→ INSTRUCTIONS TO FOLLOW:
When the string "parts" occurs in a line of the records, show that line.

→ EXTRACTED DATA:
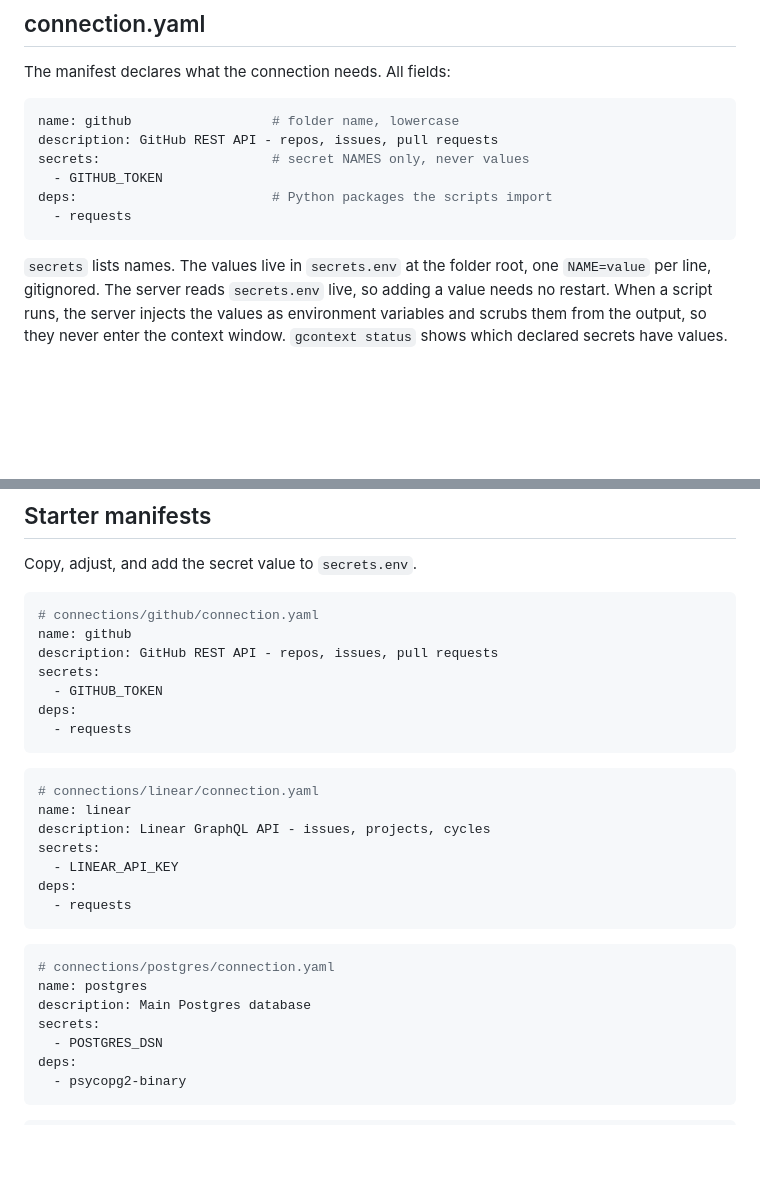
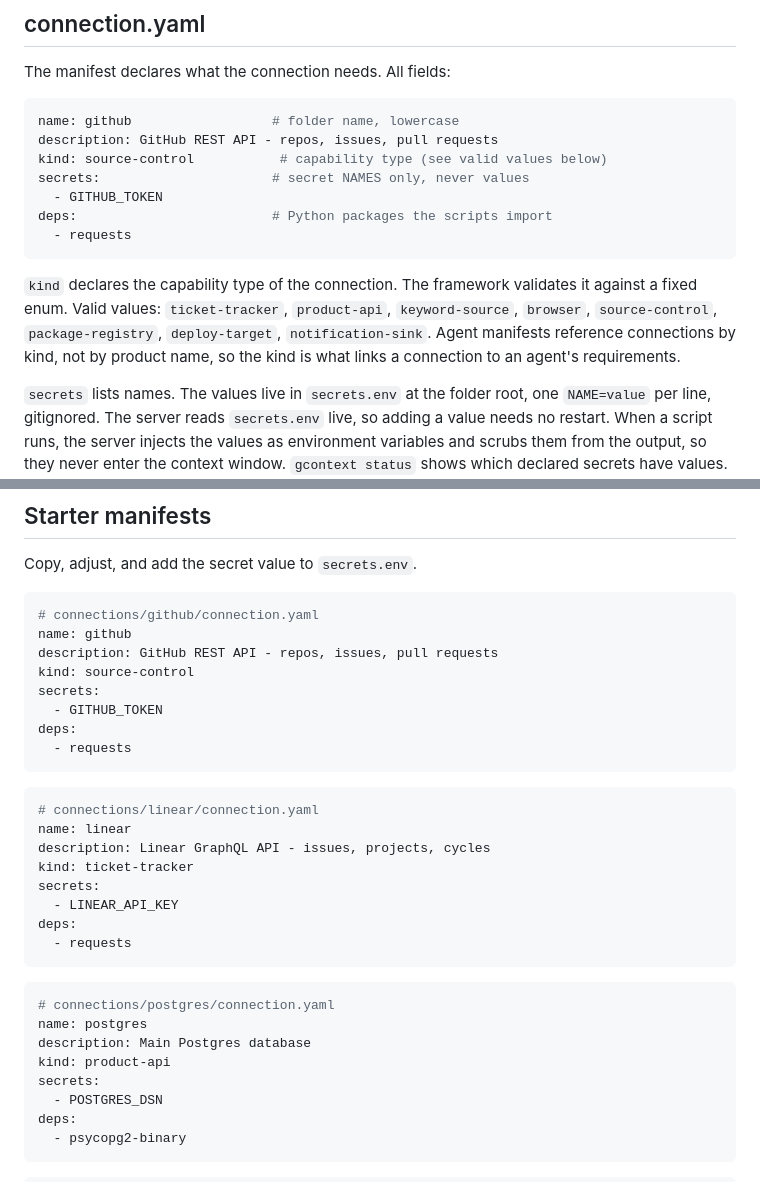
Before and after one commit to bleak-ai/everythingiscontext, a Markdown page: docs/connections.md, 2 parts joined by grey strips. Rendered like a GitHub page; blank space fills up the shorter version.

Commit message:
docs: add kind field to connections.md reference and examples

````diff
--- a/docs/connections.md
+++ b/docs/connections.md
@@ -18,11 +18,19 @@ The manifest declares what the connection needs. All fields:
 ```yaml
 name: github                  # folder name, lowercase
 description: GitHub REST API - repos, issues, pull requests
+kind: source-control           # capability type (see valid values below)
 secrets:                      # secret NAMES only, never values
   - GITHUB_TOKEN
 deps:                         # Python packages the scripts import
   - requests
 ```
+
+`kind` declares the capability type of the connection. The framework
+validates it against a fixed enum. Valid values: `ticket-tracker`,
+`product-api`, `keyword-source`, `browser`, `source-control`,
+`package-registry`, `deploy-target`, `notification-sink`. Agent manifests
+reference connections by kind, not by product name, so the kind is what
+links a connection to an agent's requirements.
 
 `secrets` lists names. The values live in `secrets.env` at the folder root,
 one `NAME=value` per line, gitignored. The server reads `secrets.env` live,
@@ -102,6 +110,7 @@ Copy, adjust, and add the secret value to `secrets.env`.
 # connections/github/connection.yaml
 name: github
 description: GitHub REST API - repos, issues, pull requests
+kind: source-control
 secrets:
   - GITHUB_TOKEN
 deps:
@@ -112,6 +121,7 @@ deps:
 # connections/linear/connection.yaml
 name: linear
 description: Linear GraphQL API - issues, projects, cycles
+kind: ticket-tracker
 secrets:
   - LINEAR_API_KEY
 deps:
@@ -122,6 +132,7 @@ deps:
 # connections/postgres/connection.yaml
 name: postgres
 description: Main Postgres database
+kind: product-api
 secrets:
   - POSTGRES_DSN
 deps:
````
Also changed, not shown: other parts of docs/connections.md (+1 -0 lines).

→ SOLUTION FOR THIS EXERCISE:
Before and after one commit to bleak-ai/everythingiscontext, a Markdown page: docs/connections.md, 2 parts joined by grey strips. Rendered like a GitHub page; blank space fills up the shorter version.
Also changed, not shown: other parts of docs/connections.md (+1 -0 lines).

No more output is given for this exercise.